• **YOUR GOAL**
Please give every record below again exactly, and keep the pictures out.

Before-and-after change records:
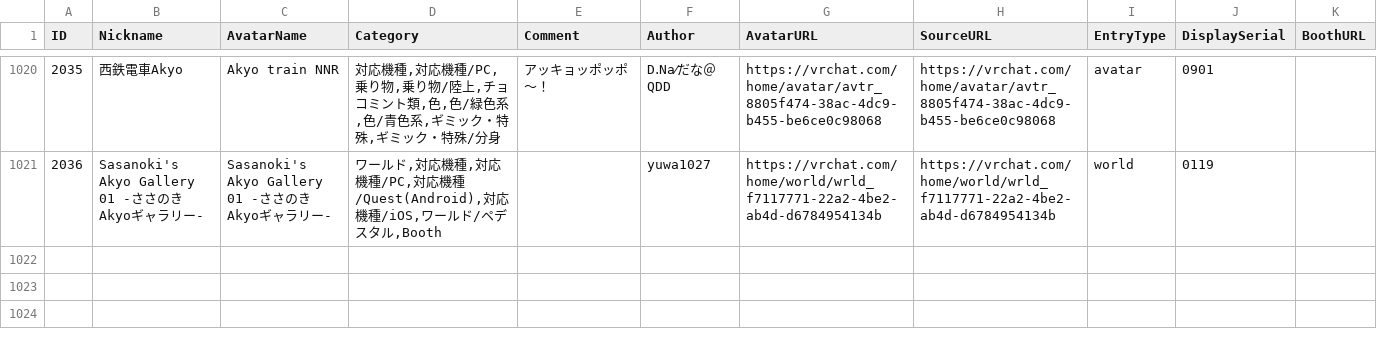
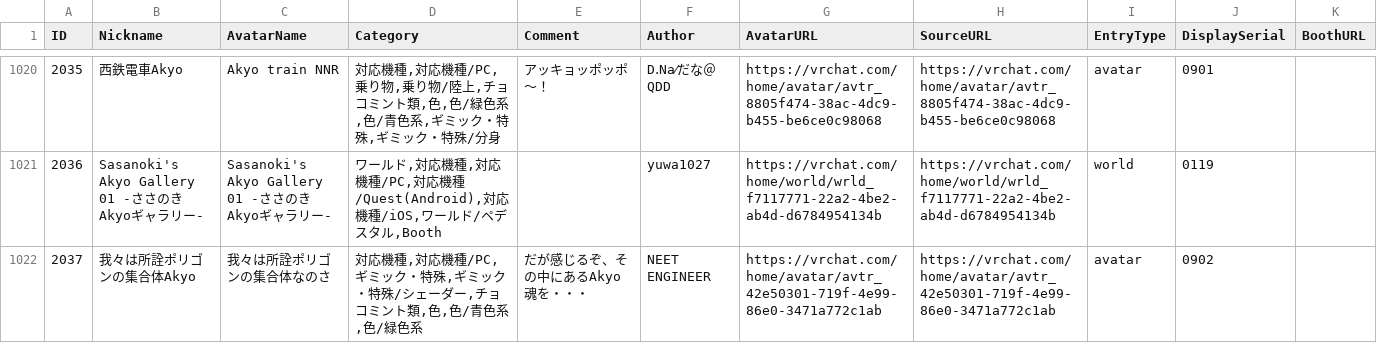
Before and after one commit to rad-vrc/akyodex, a CSV file: data/akyo-data-ja.csv, drawn as a sheet; only a part is shown, gaps mark what is left out; the diff names each change by its address in the sheet, - before the commit and + after, or states it on an @@ line.

Commit message:
Add Akyo #2037: 我々は所詮ポリゴンの集合体なのさ

```diff
--- a/data/akyo-data-ja.csv
+++ b/data/akyo-data-ja.csv
+row 1022: 2037 | 我々は所詮ポリゴンの集合体Akyo | 我々は所詮ポリゴンの集合体なのさ | 対応機種,対応機種/PC,ギミック・特殊,ギミック・特殊/シェーダー,チョコミント類,色,色/青色系,色/緑色系 | だが感じるぞ、その中にあるAkyo魂を・・・ | NEET ENGINEER | https://vrchat.com/home/avatar/avtr_42e50301-719f-4e99-86e0-3471a772c1ab | https://vrchat.com/home/avatar/avtr_42e50301-719f-4e99-86e0-3471a772c1ab | avatar | 0902
```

• **RESULT OF THIS TASK**
Before and after one commit to rad-vrc/akyodex, a CSV file: data/akyo-data-ja.csv, drawn as a sheet; only a part is shown, gaps mark what is left out; the diff names each change by its address in the sheet, - before the commit and + after, or states it on an @@ line.

Commit message:
Add Akyo #2037: 我々は所詮ポリゴンの集合体なのさ

```diff
--- a/data/akyo-data-ja.csv
+++ b/data/akyo-data-ja.csv
+row 1022: 2037 | 我々は所詮ポリゴンの集合体Akyo | 我々は所詮ポリゴンの集合体なのさ | 対応機種,対応機種/PC,ギミック・特殊,ギミック・特殊/シェーダー,チョコミント類,色,色/青色系,色/緑色系 | だが感じるぞ、その中にあるAkyo魂を・・・ | NEET ENGINEER | https://vrchat.com/home/avatar/avtr_42e50301-719f-4e99-86e0-3471a772c1ab | https://vrchat.com/home/avatar/avtr_42e50301-719f-4e99-86e0-3471a772c1ab | avatar | 0902
```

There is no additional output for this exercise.